But of course, there is also a commercial aspect. A security culture is seen as crucial to protect companies from cyber risks, but it is also recognized as a driver of commercial value.
Nearly all (96% to be precise) tech decision-makers say that building security into their products positively impacts the bottom line. In addition, about seven in 10 respondents say they can charge a premium for that built-in security.
Debunking the myth that consumers are purely driven by product features and price, a majority (83%) of respondents state they look for specific security credentials when buying connected products.
More than half of the 1,038 study participants believe that implementing cyber security in their IoT products makes people more confident in those products. Four in 10 of the respondents also say it helps them – at least for now – differentiate their products, allowing them to sell and ship higher volumes.

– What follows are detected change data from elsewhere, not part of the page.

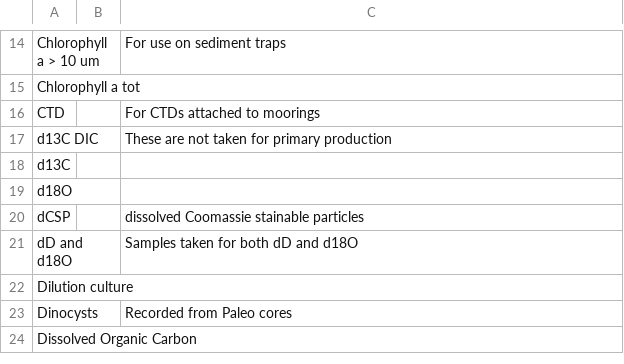
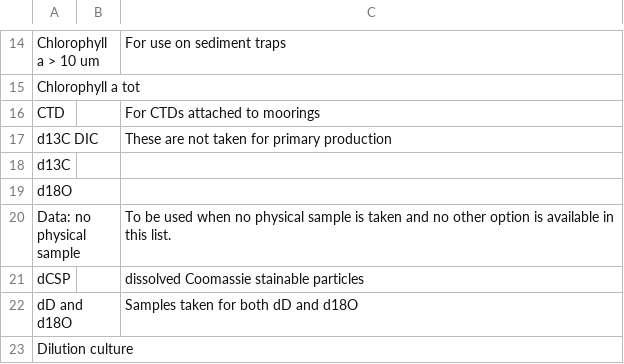
Before and after one commit to umeldt/darwinsheet, a CSV file: config/list_sample_types.csv, drawn as a sheet; only a part is shown, gaps mark what is left out; the shorter side is filled out with more unchanged rows; the diff names each change by its address in the sheet, - before the commit and + after, or states it on an @@ line.

Commit message:
Update list_sample_types.csv

```diff
--- a/config/list_sample_types.csv
+++ b/config/list_sample_types.csv
+row 20: Data: no physical sample |  | To be used when no physical sample is taken and no other option is available in this list.
```
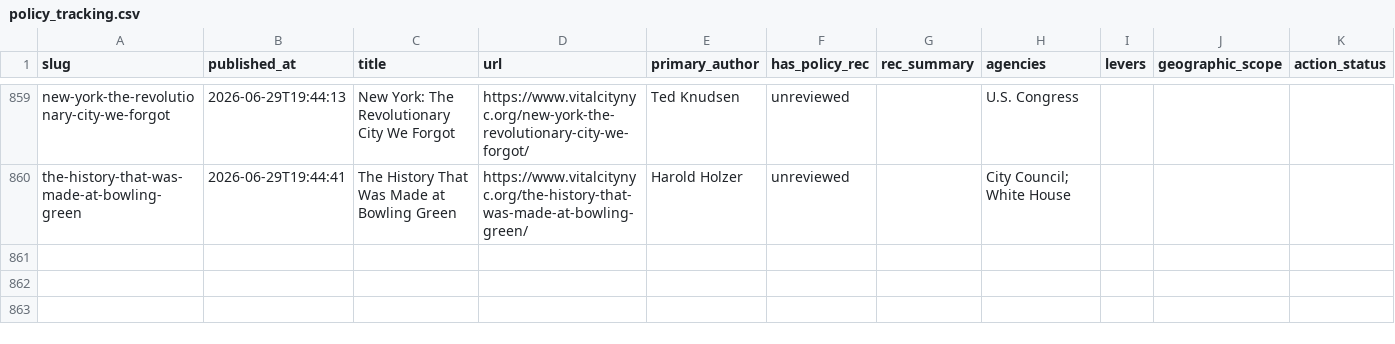
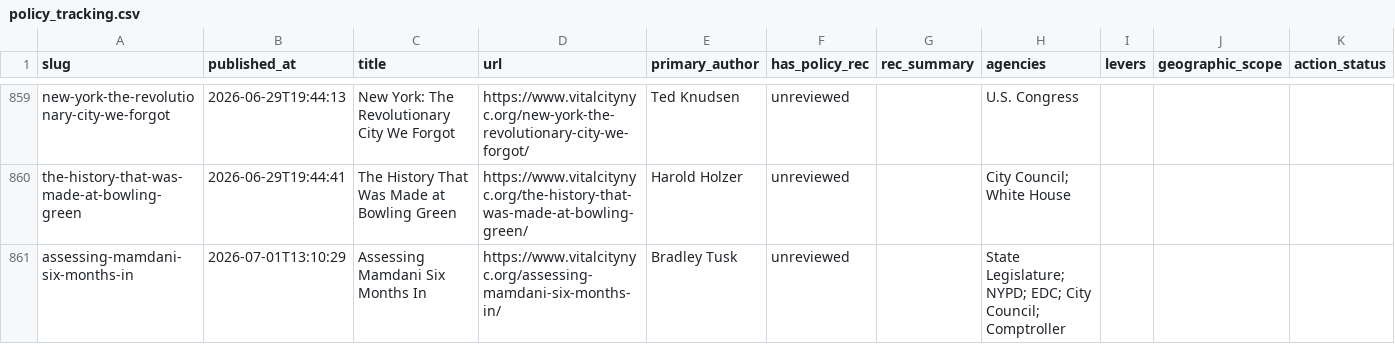
Before and after one commit to tedalcorn/VC-policy-tracker, a CSV file: policy_tracking.csv, drawn as a sheet; only a part is shown, gaps mark what is left out; rows hold the shown columns only; the diff names each change by its address in the sheet, - before the commit and + after, or states it on an @@ line.

Commit message:
Auto-update 2026-07-01: fresh Vital City fetch

```diff
--- a/policy_tracking.csv
+++ b/policy_tracking.csv
+row 861: assessing-mamdani-six-months-in | 2026-07-01T13:10:29 | Assessing Mamdani Six Months In | https://www.vitalcitynyc.org/assessing-mamdani-six-months-in/ | Bradley Tusk | unreviewed |  | State Legislature; NYPD; EDC; City Council; Comptroller
```
Also changed, not shown: 4 other files.
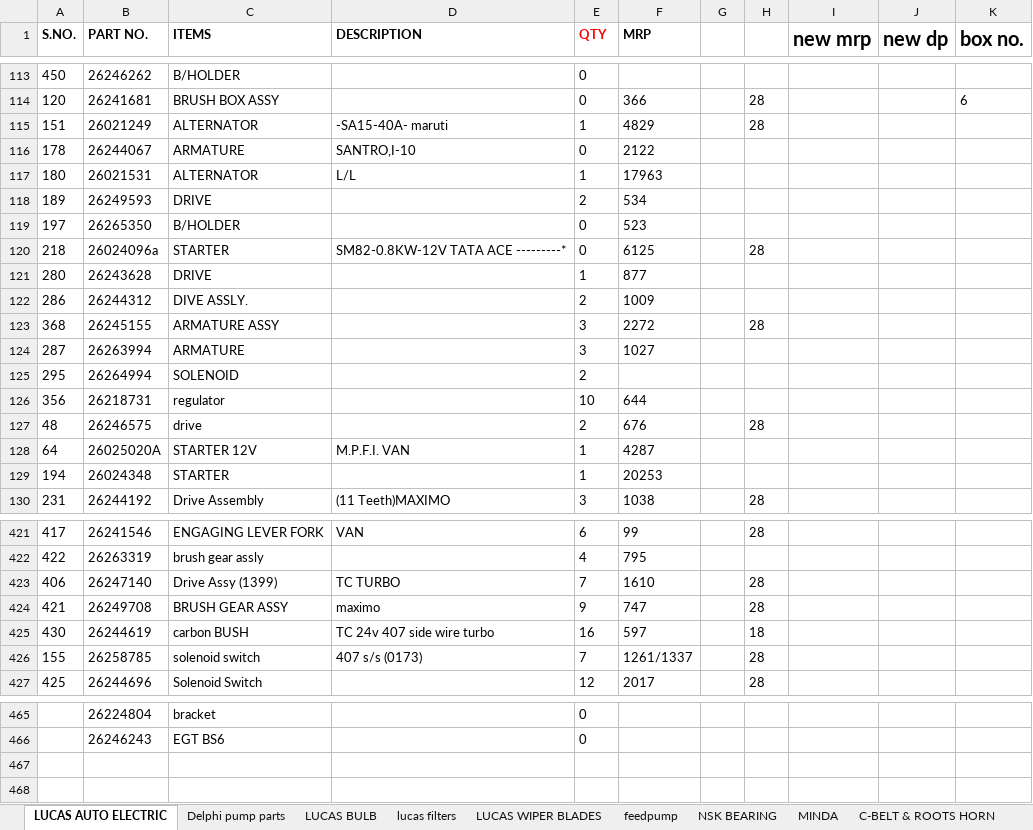
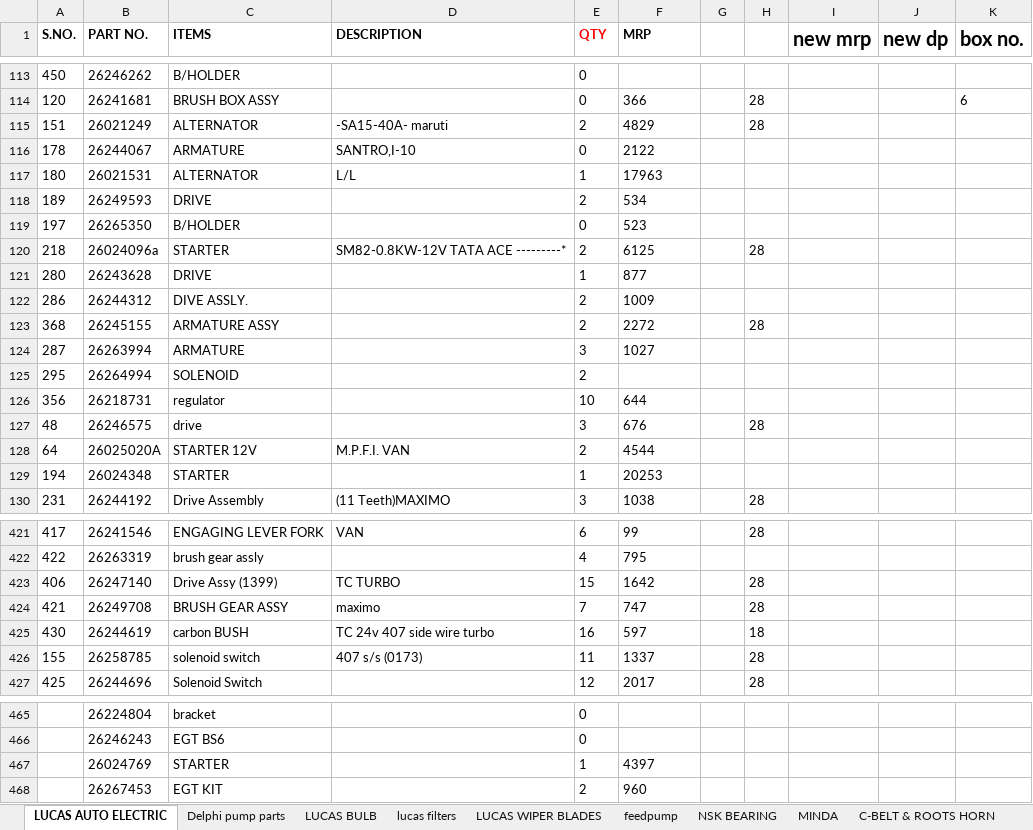
Before and after one commit to piyushh-ai/Update-Stock, an Excel workbook: backend/public/LUCAS_STOCK.xlsx, sheet LUCAS AUTO ELECTRIC, drawn as a sheet; only a part is shown, gaps mark what is left out; values as stored, in another font and other column widths than the file's, no borders; conditional formats not drawn; the diff covers the shown part only; the diff names each change by its address in the sheet, - before the commit and + after, or states it on an @@ line.

Commit message:
Update stock files: replace BOSCH_STOCK1.xlsx and LUCAS_STOCK.xlsx with new versions

```diff
--- a/backend/public/LUCAS_STOCK.xlsx (sheet LUCAS AUTO ELECTRIC)
+++ b/backend/public/LUCAS_STOCK.xlsx (sheet LUCAS AUTO ELECTRIC)
-E115 (QTY): 1
+E115 (QTY): 2
-E120 (QTY): 0
+E120 (QTY): 2
-E123 (QTY): 3
+E123 (QTY): 2
-E127 (QTY): 2
+E127 (QTY): 3
-E128 (QTY): 1
+E128 (QTY): 2
-F128 (MRP): 4287
+F128 (MRP): 4544
-E423 (QTY): 7
+E423 (QTY): 15
-F423 (MRP): 1610
+F423 (MRP): 1642
-E424 (QTY): 9
+E424 (QTY): 7
-E426 (QTY): 7
+E426 (QTY): 11
-F426 (MRP): 1261/1337
+F426 (MRP): 1337
+row 467:  | 26024769 | STARTER |  | 1 | 4397
+row 468:  | 26267453 | EGT KIT |  | 2 | 960
```
Also changed, not shown: 42 edited cells elsewhere in this sheet, sheet NBC, sheet ASCOT, sheet AUTOLEK, sheet RMP BEARING, sheet K.K.LIGHTING, sheet lucas filters, 5 more sheets, backend/public/BOSCH_STOCK1.xlsx.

Could they do more? Yes. But there is also the reality of costs and competition. Per PSA Certified, “nearly a third of those asked identified cost as inhibiting them from implementing stronger security, while perceived expense and a lack of ROI were the biggest barriers to conducting external lab testing.” And this is despite the fact that most accept that IoT security commands a premium and that only 31% of technology decision-makers feel “very satisfied” with their level of security expertise in-house. Yet, external labs and experts are more expensive, also because of the cybersecurity expert shortage. Let’s also not forget that IT and OT security are somewhat different from IoT security.
“The cost of IoT insecurity remains higher than it’s ever been. As we reach a positive turning point for IoT security, best practice guidelines, a common language around security and the use of trusted components will help streamline costs and further level the security playing field in 2022.” (David Maidment)
Unlocking the potential of IoT with cybersecurity guidance, education, and certification
According to the PSA Certified 2022 Security Report, the desire for guidance is also higher than ever. For example, 96% of respondents stated they would be interested in an industry-led set of guidelines on IoT best practices.
Participants ranked security frameworks (more on the PSA Certified framework below) and step-by-step guides as the most helpful tools for deploying secure products to market, “underlining the criticality of education and support in shaping a more secure IoT.”
There also seems to be a clear need for a common language around security, with three-quarters of respondents looking for specific security credentials when buying on behalf of their company, but 68% admitting that they don’t know for which to look.
With over half of respondents admitting that security implementation certification relies upon internal validation, per PSA Certified (that plays a role here, of course), third-party certification will provide a clear security marker across the value chain. Almost a third of respondents also claim that customers and end-users demand it, 34% find it benefits reputation, and 39% think it improves product security.
PSA Certified has a security framework, an initiative spearheaded by ARM. In a blog post, ARM’s Director of Secure Devices Ecosystem, David Maidment, talks about the report and covers some elements of the framework.
On top of the PSA Certified certification program (so, external certification), it includes, among others, free threat modeling examples and independent testing of chips, software, and devices.
“This report should serve as an eye-opener to IoT device makers who not only need product security today but need to use defence in depth to help support long product lifespans.” (Erik Wood, Director of Microcontroller Security, Infineon)